The long-distance trade of the Hanse was successful because of the merchants’ privileges in the markets at the outposts of the Hanse, and because the form of cooperation of reciprocal trade within the network organisation had apparently worked smoothly for such a long time. The position of the Hanse in Bruges was unrivalled among the merchants from other European trader nations.321 This traditionally superior position, however, resulted in the Hanse’s strategy to maintain its relationship to the Bruges stockyard longer than other nations, and as a consequence, this made it difficult for Hanseatic merchants to use the markets of Antwerp and Bergen-op-Zoom, which were already becoming more important by the end of the fifteenth century. It was only in 1564–68 that the Hansards finally abandoned Bruges and built a new Kontor in Antwerp, a much belated attempt to catch up with an economic shift that by this time had in fact been accomplished decades before.322 The ‘network memory’323, which saw Hanseatic trade automatically connected to the market of Bruges, thus led to a delay of the necessary restructuring. This in turn facilitated Southern German merchants←138 | 139→ to penetrate Northwestern Europe, merchants who were far more active than the Hanseatic merchants in sixteenth century Antwerp.324

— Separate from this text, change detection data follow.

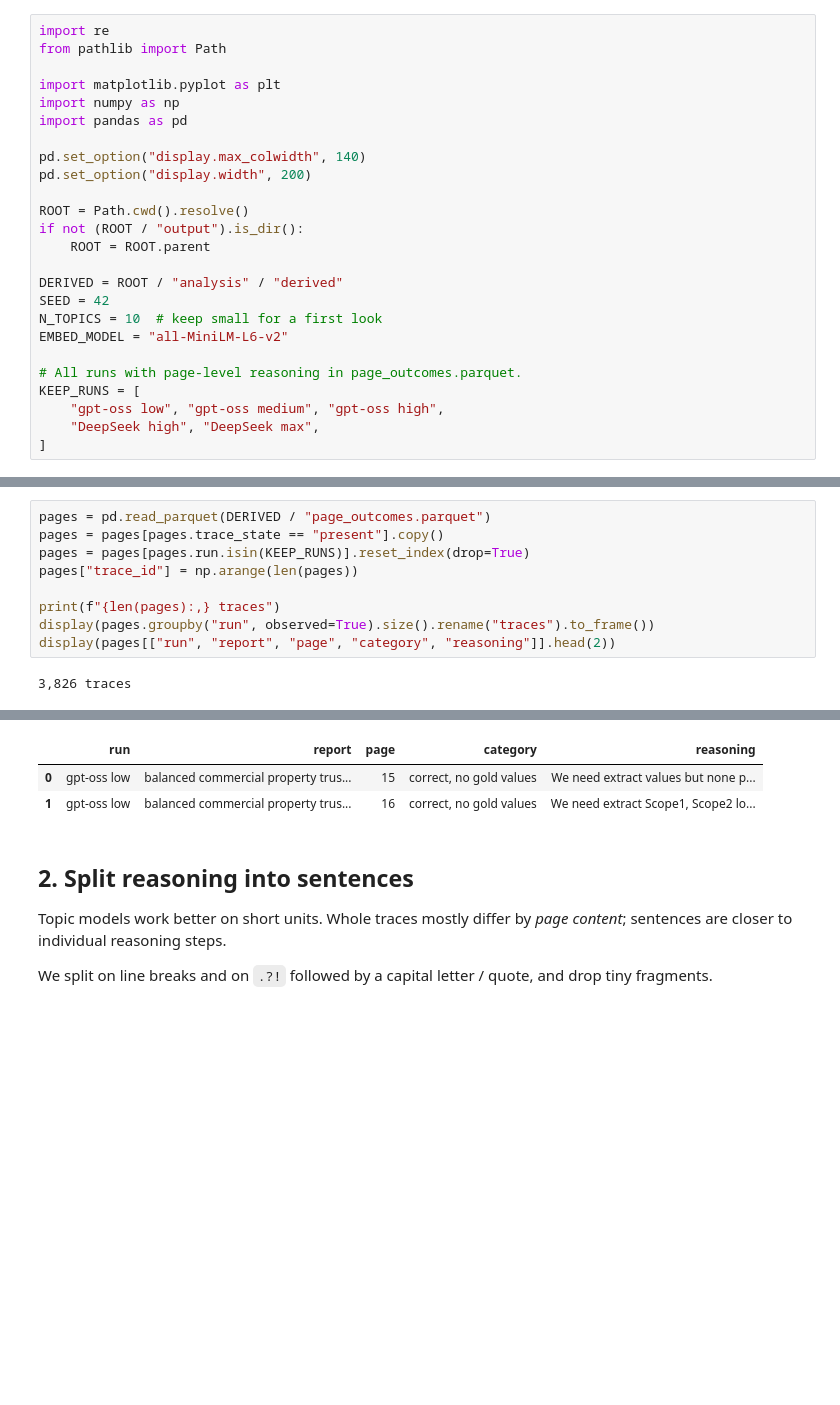
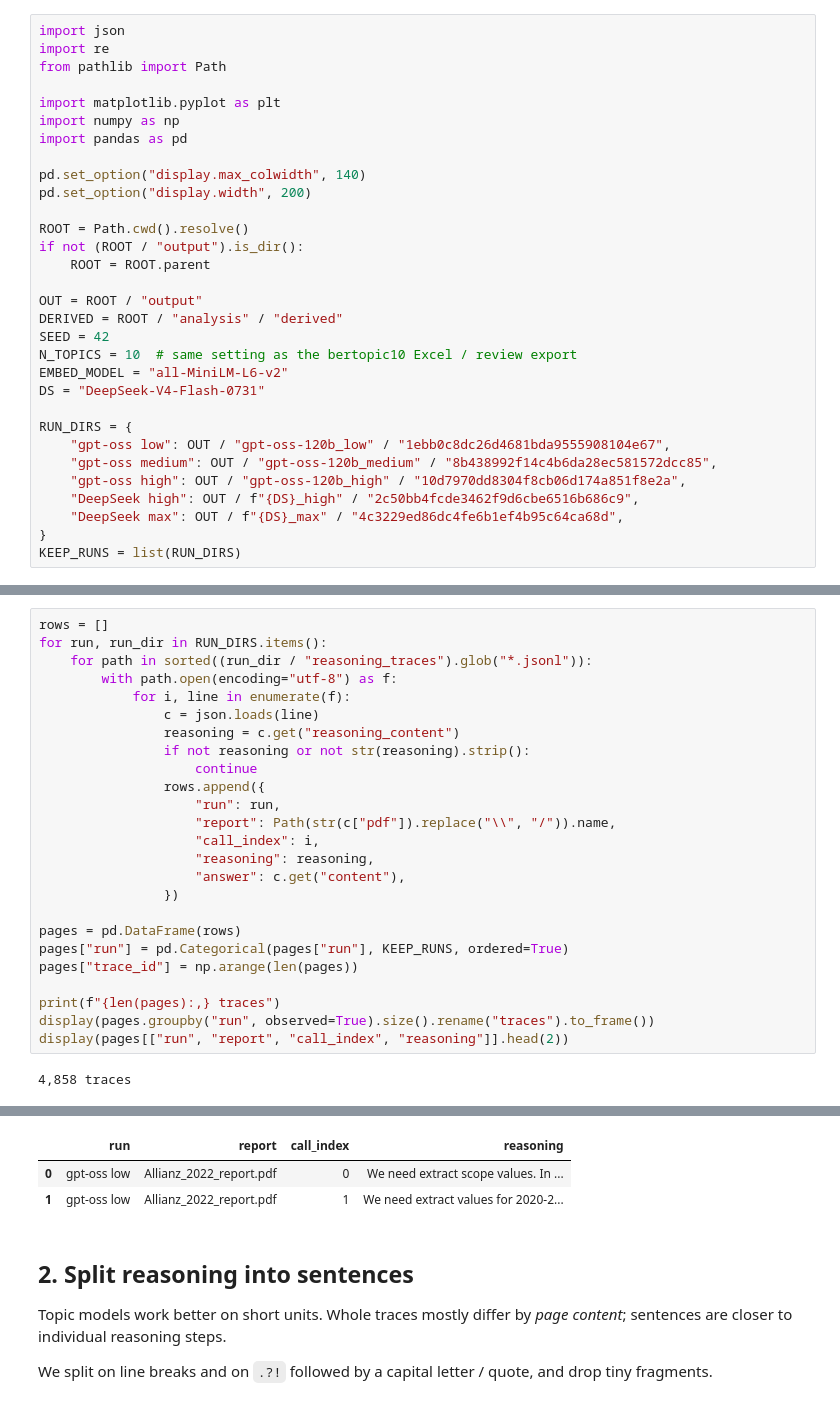
Before and after one commit to reginapichler/gist-reasoning-traces, a Jupyter notebook: analysis/trace_topics_base.ipynb, the cells around one changed output, grey strips where cells are left out. Cells and saved outputs as stored; diff of their text form; blank space fills up the shorter version.

```diff
--- a/analysis/trace_topics_base.ipynb
+++ b/analysis/trace_topics_base.ipynb
@@ -23,4 +22,5 @@ We only need paths, pandas/numpy/matplotlib, and later the embedding + clusterin
 # %%
+import json
 import re
 from pathlib import Path
 
@@ -35,16 +35,21 @@ ROOT = Path.cwd().resolve()
 if not (ROOT / "output").is_dir():
     ROOT = ROOT.parent
 
+OUT = ROOT / "output"
 DERIVED = ROOT / "analysis" / "derived"
 SEED = 42
-N_TOPICS = 10  # keep small for a first look
+N_TOPICS = 10  # same setting as the bertopic10 Excel / review export
 EMBED_MODEL = "all-MiniLM-L6-v2"
+DS = "DeepSeek-V4-Flash-0731"
 
-# All runs with page-level reasoning in page_outcomes.parquet.
-KEEP_RUNS = [
-    "gpt-oss low", "gpt-oss medium", "gpt-oss high",
-    "DeepSeek high", "DeepSeek max",
-]
+RUN_DIRS = {
+    "gpt-oss low": OUT / "gpt-oss-120b_low" / "1ebb0c8dc26d4681bda9555908104e67",
+    "gpt-oss medium": OUT / "gpt-oss-120b_medium" / "8b438992f14c4b6da28ec581572dcc85",
+    "gpt-oss high": OUT / "gpt-oss-120b_high" / "10d7970dd8304f8cb06d174a851f8e2a",
+    "DeepSeek high": OUT / f"{DS}_high" / "2c50bb4fcde3462f9d6cbe6516b686c9",
+    "DeepSeek max": OUT / f"{DS}_max" / "4c3229ed86dc4fe6b1ef4b95c64ca68d",
+}
+KEEP_RUNS = list(RUN_DIRS)
 # %% [markdown]
 ## 1. Load traces
 
@@ -53,13 +57,29 @@ We keep only rows where a reasoning trace is actually present.
 # %%
-pages = pd.read_parquet(DERIVED / "page_outcomes.parquet")
-pages = pages[pages.trace_state == "present"].copy()
-pages = pages[pages.run.isin(KEEP_RUNS)].reset_index(drop=True)
+rows = []
+for run, run_dir in RUN_DIRS.items():
+    for path in sorted((run_dir / "reasoning_traces").glob("*.jsonl")):
+        with path.open(encoding="utf-8") as f:
+            for i, line in enumerate(f):
+                c = json.loads(line)
+                reasoning = c.get("reasoning_content")
+                if not reasoning or not str(reasoning).strip():
+                    continue
+                rows.append({
+                    "run": run,
+                    "report": Path(str(c["pdf"]).replace("\\", "/")).name,
+                    "call_index": i,
+                    "reasoning": reasoning,
+                    "answer": c.get("content"),
+                })
+
+pages = pd.DataFrame(rows)
+pages["run"] = pd.Categorical(pages["run"], KEEP_RUNS, ordered=True)
 pages["trace_id"] = np.arange(len(pages))
 
 print(f"{len(pages):,} traces")
 display(pages.groupby("run", observed=True).size().rename("traces").to_frame())
-display(pages[["run", "report", "page", "category", "reasoning"]].head(2))
+display(pages[["run", "report", "call_index", "reasoning"]].head(2))
 # %% [output]
-3,826 traces
+4,858 traces
 |  | traces |
 | run |  |
@@ -71,6 +91,6 @@ display(pages[["run", "report", "page", "category", "reasoning"]].head(2))
-|  | run | report | page | category | reasoning |
-| 0 | gpt-oss low | balanced commercial property trus... | 15 | correct, no gold values | We need extract values but none p... |
-| 1 | gpt-oss low | balanced commercial property trus... | 16 | correct, no gold values | We need extract Scope1, Scope2 lo... |
+|  | run | report | call_index | reasoning |
+| 0 | gpt-oss low | Allianz_2022_report.pdf | 0 | We need extract scope values. In ... |
+| 1 | gpt-oss low | Allianz_2022_report.pdf | 1 | We need extract values for 2020-2... |
 # %% [markdown]
 ## 2. Split reasoning into sentences
 
```
Also changed, not shown: parts of 12 cells of this notebook, 2 other files.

A second field, where ongoing success inhibited structural change, is banking and financial institutions. The Hanseatic merchants’ trade network was well-adapted to the lack of cash in the Hanseatic region.325 Risk capital was virtually unnecessary in a long-distance trade of this dimension. In addition, the risk capital that firms from Upper Germany obtained from investors in the form of deposits from princes, noblemen and the church, was not available to the urban upper and middle classes in the Hanseatic area, certainly a spin-off of a relatively balanced distribution of income in the Hanse towns. Initially, there was an old contract form known as the wedderleginge or vera societas326, which enabled the pooling of free capital by various merchants for a mutual trading venture. This form of cooperation however, was no longer of great importance in the late medieval period, which also points to fact that there was no capital market worth mentioning in the Hanse’s realm. Around 1500, when the Hanseatic merchants were confronted with the appearance of effective capital markets – first in Antwerp and later in the sixteenth century in Amsterdam – this lack of risk capital inside the Hanse and the Hanse’s only poorly developed banking system then turned into a commercial disadvantage, because Hansards were now faced with competitor enterprises, which were substantially better capitalised, and which also had easy access to risk capital.327
Likewise, within a system of long-distance trade that operated with little capital and also vehemently attempted to protect itself against competition, there was virtually no need for radical developments of trading techniques, such as the introduction of an efficient accounting system. Nor should it be forgotten that even in the fifteenth century, the simple Hanseatic system of trade was flexible enough to integrate regions which still differed a lot in their economic development. The network organisation enabled Hanseatic merchants to be equally active in the poorly developed market←139 | 140→ of Novgorod328, where they had to be present in person to trade with the Russian suppliers of furs, skins and wax, and the already highly developed medieval ‘world market’ of Bruges329, where cashless payment had been common for a long time. However, since the reciprocal trade preferred by Hanseatic merchants preserved a smaller volume of trade and less capital resources in general, the competitiveness of the Hanseatic merchants suffered significantly during the transatlantic expansion of European trade that was a matter of fact in the early sixteenth century.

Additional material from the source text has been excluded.